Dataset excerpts
---------------

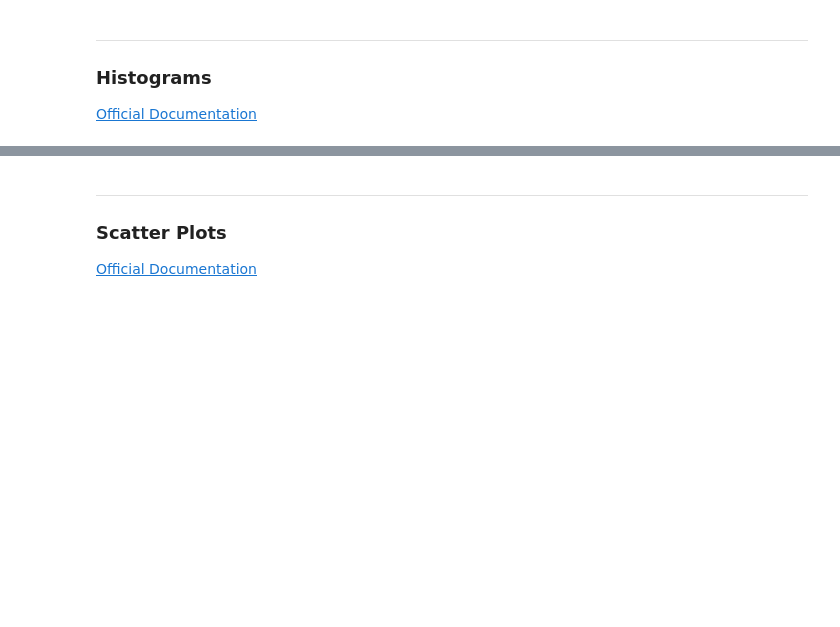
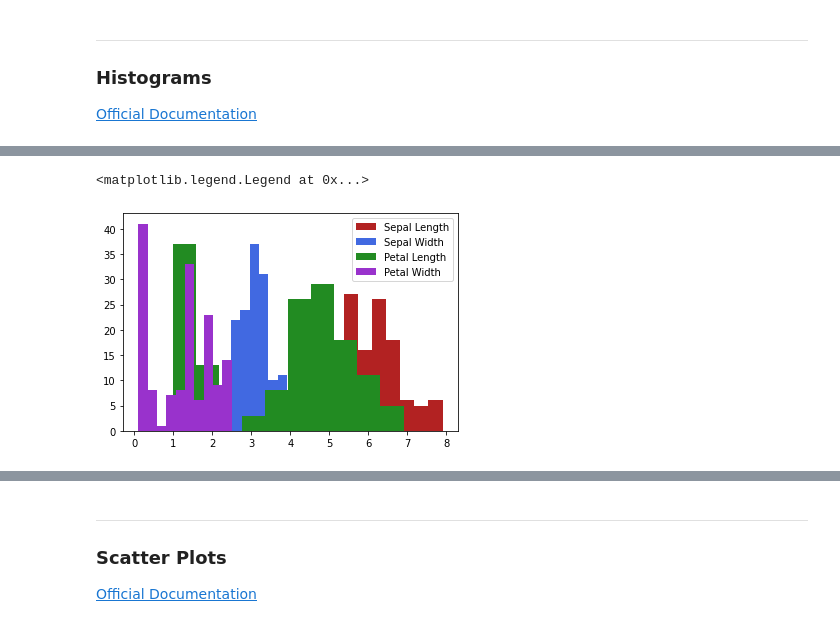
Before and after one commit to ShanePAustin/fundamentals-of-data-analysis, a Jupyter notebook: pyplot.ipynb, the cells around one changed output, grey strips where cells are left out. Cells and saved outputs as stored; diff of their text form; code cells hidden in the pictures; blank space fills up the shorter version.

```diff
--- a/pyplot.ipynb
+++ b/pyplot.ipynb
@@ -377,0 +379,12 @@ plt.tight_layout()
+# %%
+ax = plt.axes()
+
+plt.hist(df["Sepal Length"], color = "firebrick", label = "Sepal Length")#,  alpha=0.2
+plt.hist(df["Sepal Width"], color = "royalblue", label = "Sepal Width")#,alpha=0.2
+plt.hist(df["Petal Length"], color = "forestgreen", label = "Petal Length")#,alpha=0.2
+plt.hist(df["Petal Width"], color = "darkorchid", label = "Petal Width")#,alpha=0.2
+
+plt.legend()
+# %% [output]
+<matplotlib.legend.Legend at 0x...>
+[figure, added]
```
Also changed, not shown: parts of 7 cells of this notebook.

---------------

For the string "Petal", search the preceding data and copy every line that includes it.

**FINAL ANSWER:**
+plt.hist(df["Petal Length"], color = "forestgreen", label = "Petal Length")#,alpha=0.2
+plt.hist(df["Petal Width"], color = "darkorchid", label = "Petal Width")#,alpha=0.2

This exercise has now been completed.